“What’s the name of that thing you said you think I have again?”
“Cyclothymia,” he repeated.
I asked him to write it down on a piece of paper so I could look it up when I got home.
After 25 years of being diagnosed with a mixture of allsorts only Bassetts could be proud of, it would appear that the proverbial nail may have been hit on the head! One assessment interview and less than an hour’s discussion with a consultant psychiatrist may have finally resulted in an answer to the questions I have been asking for years:
- Why, despite being on the maximum dosage of Prozac for two years, do I still plunge into the abyss of depression, without any apparent trigger, on regular occasions?
- Why is it that when I get an idea for a new project, I have to go to the shops to buy the materials right now, even if it’s the middle of the night?
- Why do I have a house full of unopened knitting wool and ceramic tiles and glass baubles and camera equipment and studio lighting and portrait background sheets and “how to” books and picture frames and mosaic tesserae and reams of fabric and glitter glue?
- Why haven’t I had a decent night’s sleep in years?
- Why do I have 46 tester tins of coloured paint in my cellar and magnolia walls in my kitchen?
- Why do I have two new sewing machines when I don’t know how to sew?
- And why does the noise in my head gets so loud at times that I feel the only way to silence it is to sit on the floor?
When I arrived home, I looked for “Cyclothymia” on the internet , and I was greeted with very little information. Many sites that discuss the bipolar spectrum give little more than a token nod to its existence. And others summarily dismiss it as a “mild” form of bipolar disorder, or “Bipolar Lite,” as Stephen Fry calls it. However, a Wikipedia article offers a reasonable, comprehensive overview, and McMan’s Depression and Bipolar Web gives a refreshingly non-dismissive and rather sympathetic description of the illness.
For what it’s worth, Stephen Fry states that his own diagnosis is one of Cyclothymia, and if you ever watch his documentary, “The Secret Life of a Manic Depressive” you will see that this so-called “mild” cousin of bipolar has some rather devastating symptoms. If, as suggested, I do indeed suffer from this disorder, then my heart goes out to those who suffer the full-fat version! This blasted Cyclothymia thing disrupts my home-life, my sleep patterns, my concentration, my memory, my emotions, my bank balance, my ability to work, my relationships, and – most importantly – my ability to be a consistently stable mother to my son.

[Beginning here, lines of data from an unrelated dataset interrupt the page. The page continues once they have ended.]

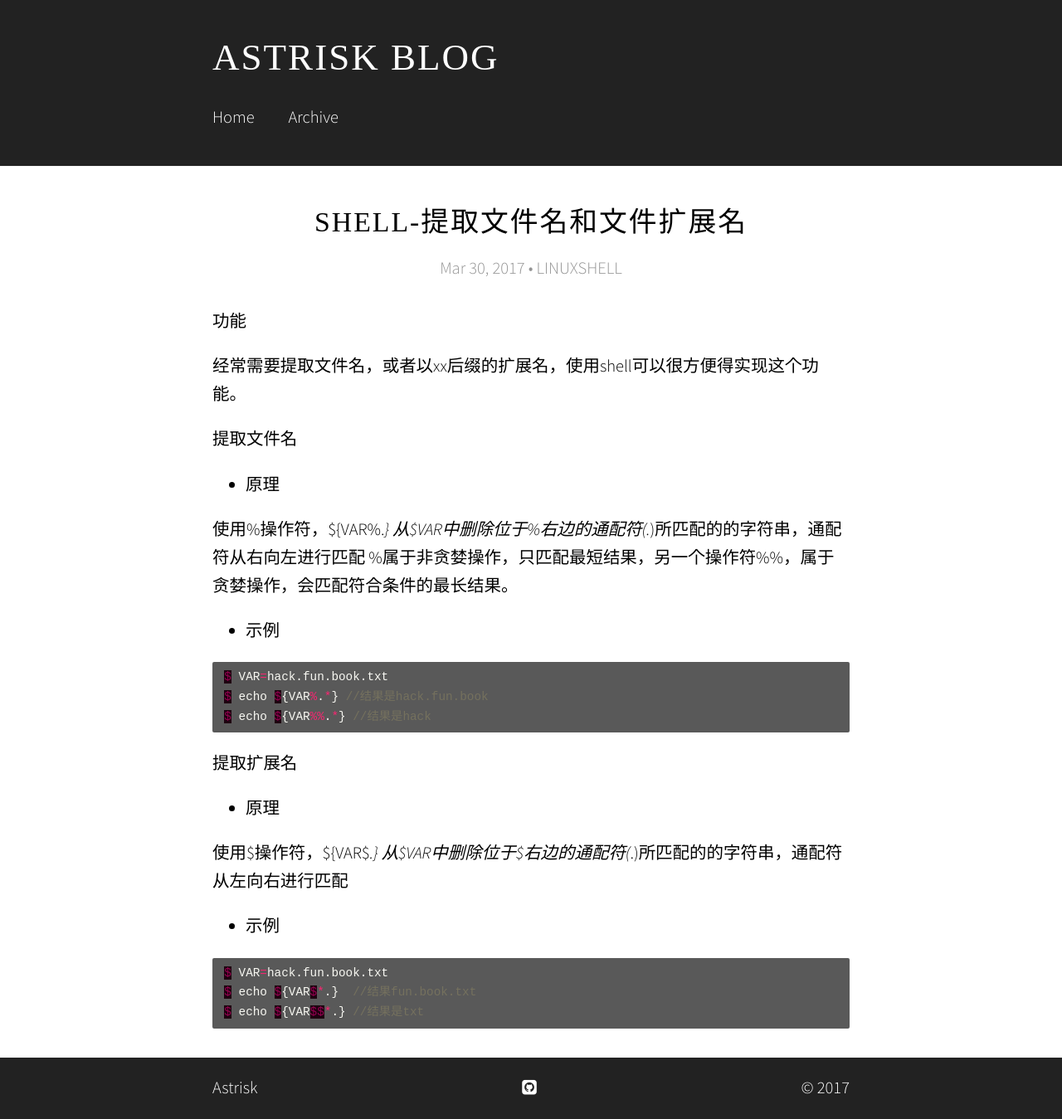
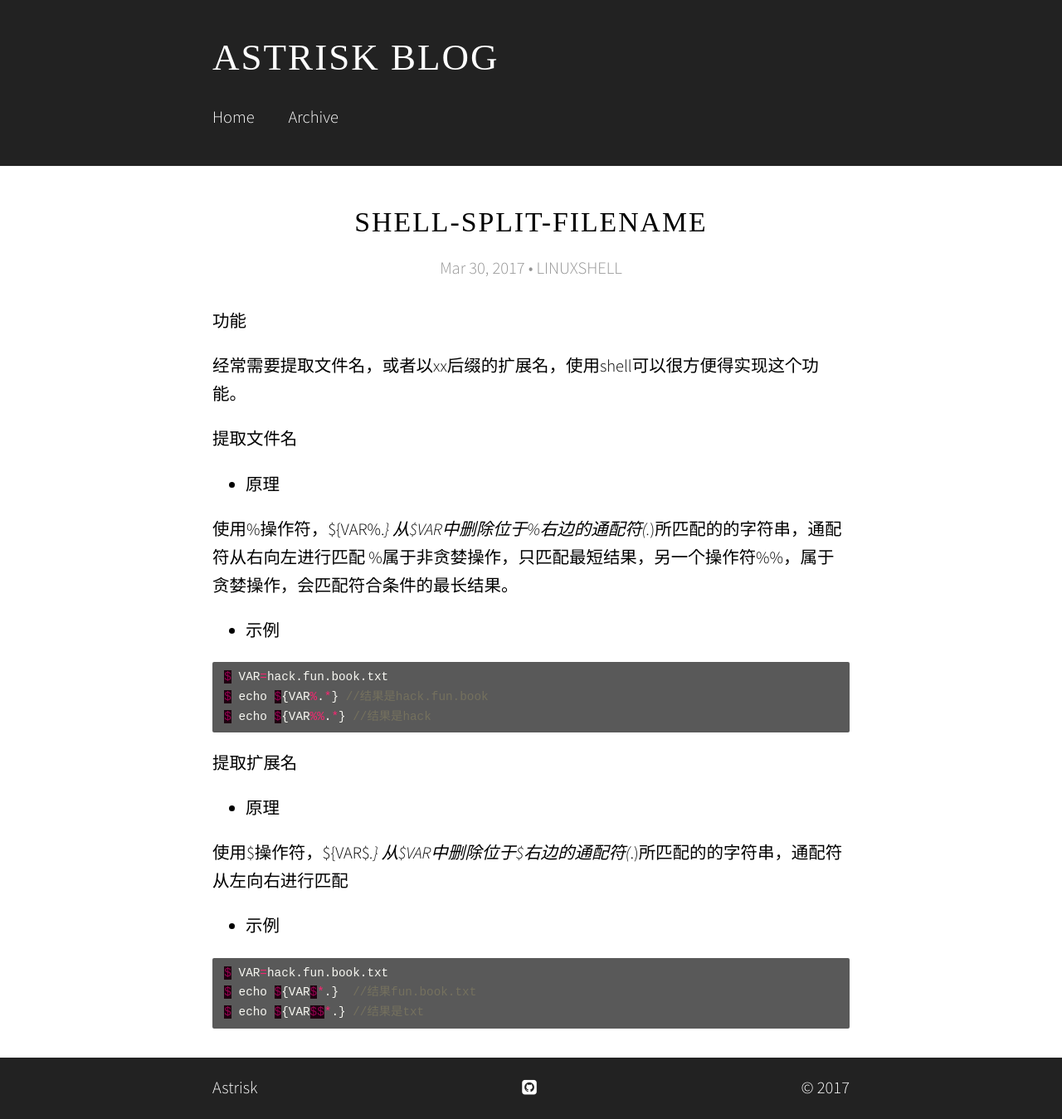
Before and after one commit to astrisk/astrisk.github.io, a Jekyll site: the page built from _posts/2017-03-27-linuxShell-generateFilename.md, in a window 1280 px wide. Shown: the whole page at 83% size. Built offline with Jekyll 4.4.1, drawn with Linux system fonts in a browser that asks for light colours; some web fonts are replaced.

Commit message:
Update 2017-03-27-linuxShell-generateFilename.md

```diff
--- a/_posts/2017-03-27-linuxShell-generateFilename.md
+++ b/_posts/2017-03-27-linuxShell-generateFilename.md
@@ -1,5 +1,5 @@
 ---
-title:  "SHELL-提取文件名和文件扩展名"
+title:  "SHELL-SPLIT-FILENAME"
 date:   2017-03-30 15:07:02
 categories: LINUXSHELL
 ---
```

I am due to begin treatment next week, having spent the last few weeks weaning myself of the high doses of Prozac (fluoxetine) I’ve been taking for the last decade or so. But hopefully, this time the doc got it right, and I can look forward to a decent night’s sleep.
© Alice through the Macro Lens